Machine learning starts with data. However, it’s not just about having any data. For effective machine learning you need high quality data. It needs to be qualitative, it needs be fresh, and it needs to have variety.
Think about a simple ML model where you’re trying to infer someone’s height and the only information available to your model is the right and left shoe sizes. That’s not enough data to properly make a height prediction. You would rather have a shoe size and a glove size, or maybe waist size. To make a more accurate prediction you want additional pieces of data that can give you something to check against the shoe size. When you’re looking to apply machine learning to your problems, make sure that you have different kinds of data to look at the problem from enough different angles that you can move towards more reliable predictions.
There’s still another side to that coin – contrary to some people’s belief you can have too much data for machine learning. That doesn’t mean you shouldn’t be capturing as much information as you can, but it does mean that you need to evaluate how much data you’re feeding into your model. Too many data points can confuse the models and weaken their predictions. For example, there was an energy company that built a machine to predict energy costs. They started with a million features for each prediction and they were getting answers, but they weren’t particularly accurate. Eventually, they went through a process of a dimensionality reduction and got down to nine features to feed into the machine. Those nine characteristics contributed to a superior model because they had strong variety along with greater clarity.
Once you have your data in place you need to think about how you are going to apply the model.
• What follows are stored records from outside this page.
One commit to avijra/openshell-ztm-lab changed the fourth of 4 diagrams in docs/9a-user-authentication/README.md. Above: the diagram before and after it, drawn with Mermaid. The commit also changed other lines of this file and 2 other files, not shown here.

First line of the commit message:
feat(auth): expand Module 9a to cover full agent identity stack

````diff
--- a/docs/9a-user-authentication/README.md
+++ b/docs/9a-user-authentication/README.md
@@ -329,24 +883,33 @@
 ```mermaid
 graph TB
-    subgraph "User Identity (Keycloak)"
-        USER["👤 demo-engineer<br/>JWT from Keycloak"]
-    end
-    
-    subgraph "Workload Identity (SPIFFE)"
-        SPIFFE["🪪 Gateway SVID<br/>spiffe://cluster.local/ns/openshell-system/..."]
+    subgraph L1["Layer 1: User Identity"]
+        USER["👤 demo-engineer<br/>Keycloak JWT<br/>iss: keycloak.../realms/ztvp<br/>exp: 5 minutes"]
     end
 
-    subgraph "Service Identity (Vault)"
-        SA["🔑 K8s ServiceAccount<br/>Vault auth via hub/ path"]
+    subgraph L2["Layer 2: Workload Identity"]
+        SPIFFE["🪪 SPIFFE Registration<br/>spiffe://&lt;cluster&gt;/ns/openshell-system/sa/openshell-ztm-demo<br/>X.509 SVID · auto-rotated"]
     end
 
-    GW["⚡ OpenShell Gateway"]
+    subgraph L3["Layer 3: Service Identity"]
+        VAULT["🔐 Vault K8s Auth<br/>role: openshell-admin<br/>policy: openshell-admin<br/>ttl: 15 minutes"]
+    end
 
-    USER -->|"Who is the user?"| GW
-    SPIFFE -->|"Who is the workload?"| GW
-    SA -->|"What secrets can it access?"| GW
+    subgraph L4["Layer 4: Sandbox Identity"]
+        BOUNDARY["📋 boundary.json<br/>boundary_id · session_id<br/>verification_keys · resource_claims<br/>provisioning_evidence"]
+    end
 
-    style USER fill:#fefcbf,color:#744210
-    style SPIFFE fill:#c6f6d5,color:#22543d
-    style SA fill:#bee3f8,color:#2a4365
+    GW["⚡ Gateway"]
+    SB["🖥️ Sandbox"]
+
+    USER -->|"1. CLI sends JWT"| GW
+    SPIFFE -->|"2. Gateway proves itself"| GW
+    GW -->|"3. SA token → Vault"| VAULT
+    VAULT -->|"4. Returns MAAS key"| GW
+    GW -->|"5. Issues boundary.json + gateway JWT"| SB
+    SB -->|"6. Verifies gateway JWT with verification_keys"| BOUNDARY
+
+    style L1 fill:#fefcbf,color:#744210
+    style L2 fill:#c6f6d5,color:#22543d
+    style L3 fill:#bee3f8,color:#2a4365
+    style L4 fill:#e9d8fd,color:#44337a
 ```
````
Because a model that exists in a vacuum isn’t very useful.
- How are you going to infer data in production?
- Will your model will be applied only once or be deployed online thousands of times?
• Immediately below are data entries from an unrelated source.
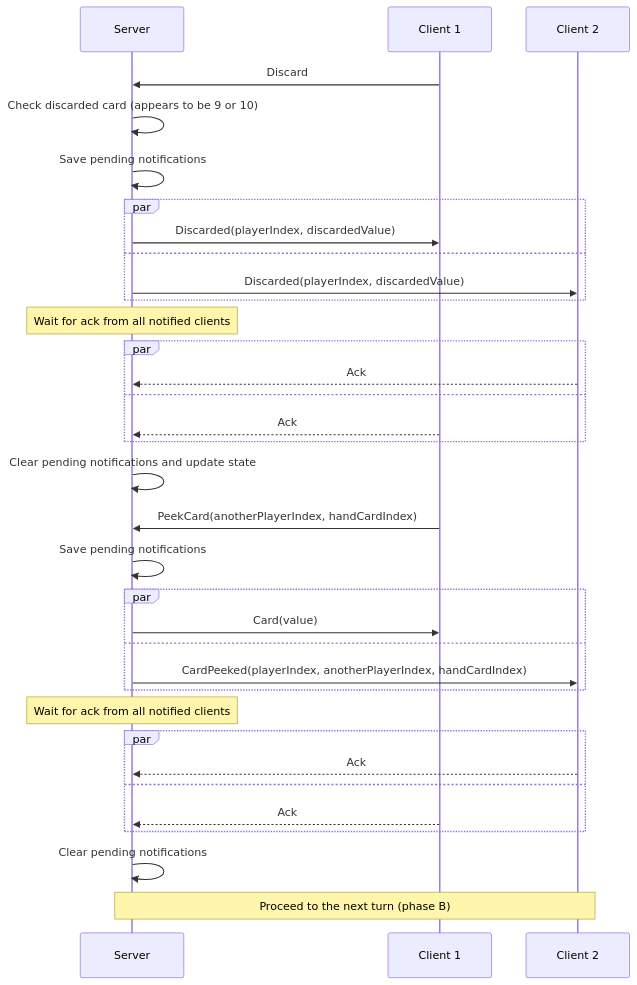
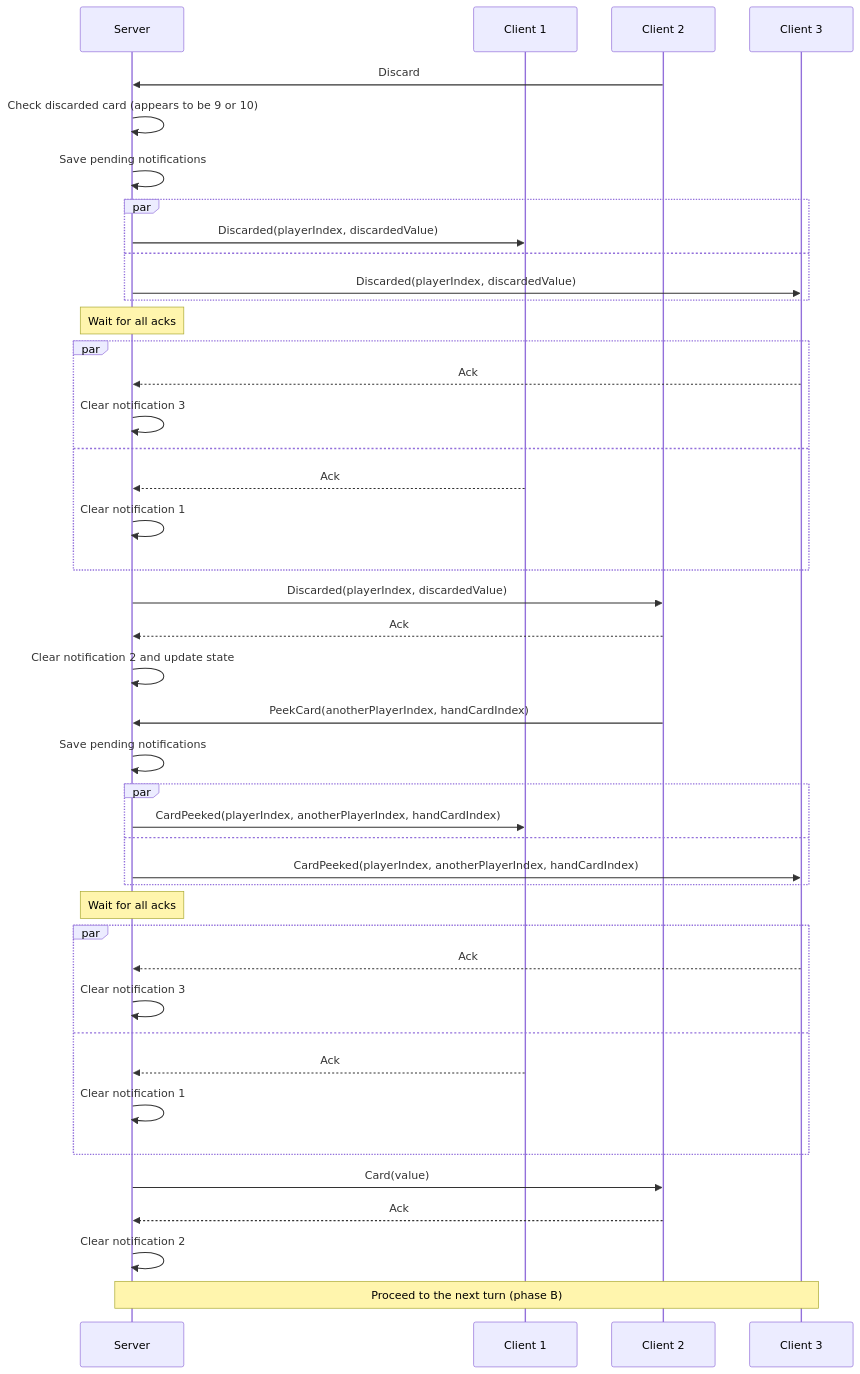
Diagram 12 of 15 in README.md (roman-zubarevich/another), drawn with Mermaid before and after one commit. The commit also changed other lines of this file, not shown here.

````diff
--- a/README.md
+++ b/README.md
@@ -299,36 +355,45 @@
 ```mermaid
 sequenceDiagram
     participant S as Server
     participant C1 as Client 1
     participant C2 as Client 2
-    C1->>S: Discard
+    participant C3 as Client 3
+    C2->>S: Discard
     S->>S: Check discarded card (appears to be 9 or 10)
     S->>S: Save pending notifications
     par
         S->>C1: Discarded(playerIndex, discardedValue)
     and
-        S->>C2: Discarded(playerIndex, discardedValue)
+        S->>C3: Discarded(playerIndex, discardedValue)
     end
-    Note over S: Wait for ack from all notified clients
+    Note over S: Wait for all acks
     par
-        C2-->>S: Ack
+        C3-->>S: Ack
+        S->>S: Clear notification 3
     and
         C1-->>S: Ack
+        S->>S: Clear notification 1
     end
-    S->>S: Clear pending notifications and update state
-    C1->>S: PeekCard(anotherPlayerIndex, handCardIndex)
+    S->>C2: Discarded(playerIndex, discardedValue)
+    C2-->>S: Ack
+    S->>S: Clear notification 2 and update state
+    C2->>S: PeekCard(anotherPlayerIndex, handCardIndex)
     S->>S: Save pending notifications
     par
-        S->>C1: Card(value)
+        S->>C1: CardPeeked(playerIndex, anotherPlayerIndex, handCardIndex)
     and
-        S->>C2: CardPeeked(playerIndex, anotherPlayerIndex, handCardIndex)
+        S->>C3: CardPeeked(playerIndex, anotherPlayerIndex, handCardIndex)
     end
-    Note over S: Wait for ack from all notified clients
+    Note over S: Wait for all acks
     par
-        C2-->>S: Ack
+        C3-->>S: Ack
+        S->>S: Clear notification 3
     and
         C1-->>S: Ack
+        S->>S: Clear notification 1
     end
-    S->>S: Clear pending notifications
-    Note over S,C2: Proceed to the next turn (phase B)
+    S->>C2: Card(value)
+    C2-->>S: Ack
+    S->>S: Clear notification 2
+    Note over S,C3: Proceed to the next turn (phase B)
 ```
````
- Will you deploy it in the cloud or will it be deployed to devices?
It’s important to think through these questions. For example, if your application is something like image processing for facial recognition — these processes don’t have the time to be sent out to the cloud for an answer. You would want the processes directly on the device to reduce overhead. However, if you plan to have your model change rapidly, you might want it working in the cloud so that you don’t have to constantly redeploy out to individual devices.
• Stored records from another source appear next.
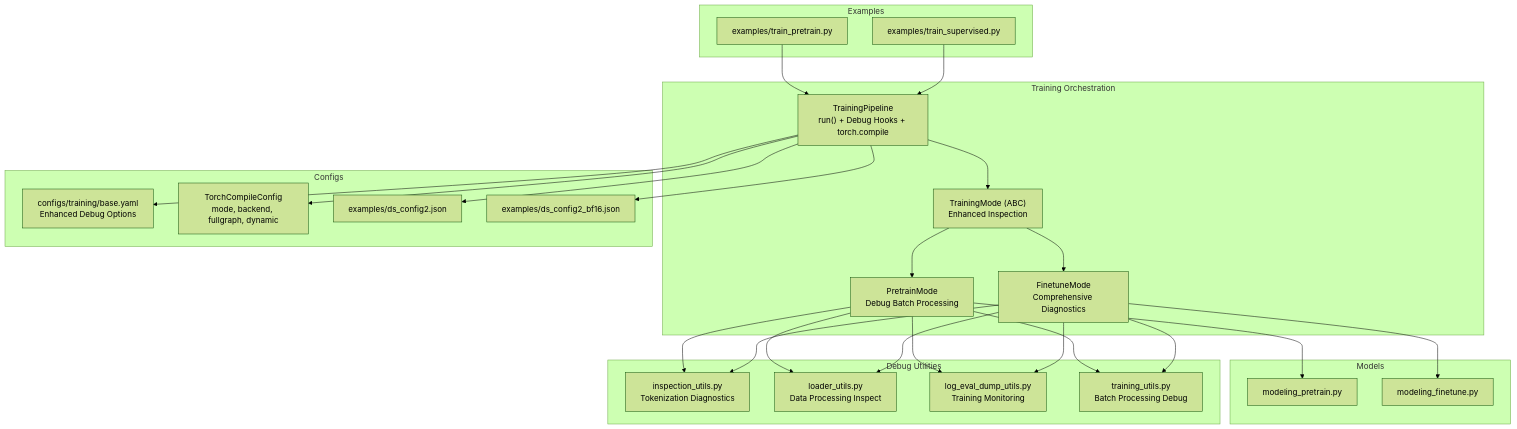
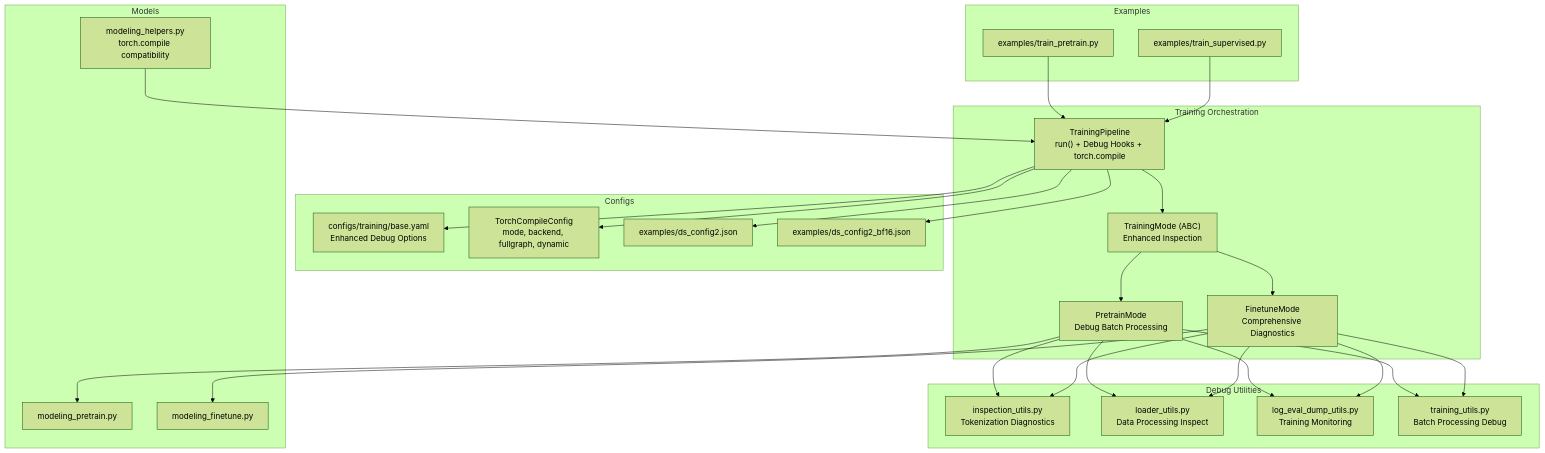
Before and after one commit to alibaba/graph-gpt: the first of 8 diagrams in .qoder/repowiki/en/content/Training Pipeline/Training Pipeline.md, drawn with Mermaid (forest theme). The commit also changed other lines of this file and 7 other files, not shown here.

````diff
--- a/.qoder/repowiki/en/content/Training Pipeline/Training Pipeline.md
+++ b/.qoder/repowiki/en/content/Training Pipeline/Training Pipeline.md
@@ -58,48 +60,50 @@
 ```mermaid
 graph TB
 subgraph "Training Orchestration"
 TP["TrainingPipeline<br/>run() + Debug Hooks + torch.compile"]
 TM["TrainingMode (ABC)<br/>Enhanced Inspection"]
 PTM["PretrainMode<br/>Debug Batch Processing"]
 FTM["FinetuneMode<br/>Comprehensive Diagnostics"]
 end
 subgraph "Examples"
 EP["examples/train_pretrain.py"]
 ES["examples/train_supervised.py"]
 end
 subgraph "Configs"
 CFG["configs/training/base.yaml<br/>Enhanced Debug Options"]
 TCC["TorchCompileConfig<br/>mode, backend, fullgraph, dynamic"]
 DS2["examples/ds_config2.json"]
 DS2BF16["examples/ds_config2_bf16.json"]
 end
 subgraph "Models"
 MP["modeling_pretrain.py"]
 MF["modeling_finetune.py"]
+MH["modeling_helpers.py<br/>torch.compile compatibility"]
 end
 subgraph "Debug Utilities"
 IU["inspection_utils.py<br/>Tokenization Diagnostics"]
 LU["loader_utils.py<br/>Data Processing Inspect"]
 LEDU["log_eval_dump_utils.py<br/>Training Monitoring"]
 TU["training_utils.py<br/>Batch Processing Debug"]
 end
 EP --> TP
 ES --> TP
 TP --> TM
 TM --> PTM
 TM --> FTM
 TP --> CFG
 TP --> TCC
 TP --> DS2
 TP --> DS2BF16
 PTM --> MP
 FTM --> MF
 PTM --> IU
 FTM --> IU
 PTM --> LU
 FTM --> LU
 PTM --> LEDU
 FTM --> LEDU
 PTM --> TU
 FTM --> TU
+MH --> TP
 ```
````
The last consideration for machine learning is your customer experience (CX). How do these models affect what you customer sees? The classic example of this is story where Target knew a teenage girl was pregnant before her father did. In that case, a machine learning model was applied to shoppers which clustered them into a group of people deemed pregnant based on what products they were viewing online. Some users may find that when you share too much information, the user experience becomes creepy and has a negative impact on the customer.
The way in which delivery impacts users is a key consideration to make if you’re applying machine learning to a problem. Even the way that you or your decision makers experience the data —the weights, the inferences, the probabilities — have impact on eventual actions. If you’re basing business decisions off output from the machine, the decision makers should know its confidence factor. If your machine says that the cost of energy is going to go up next month, users need to know if it is with 15 percent confidence or 65 percent? That’s a significant difference.
The other reason CX considerations are so important is because once you start affecting people’s behavior using these predictions, then you’re changing the outcome and your model gets stale.
For example, you have a website and you’re trying to reduce churn. You develop a model that’s good at predicting churn and along with some CX countermeasures to entice people to stay on your site. Now when customers don’t churn, you have to factor that in to your model.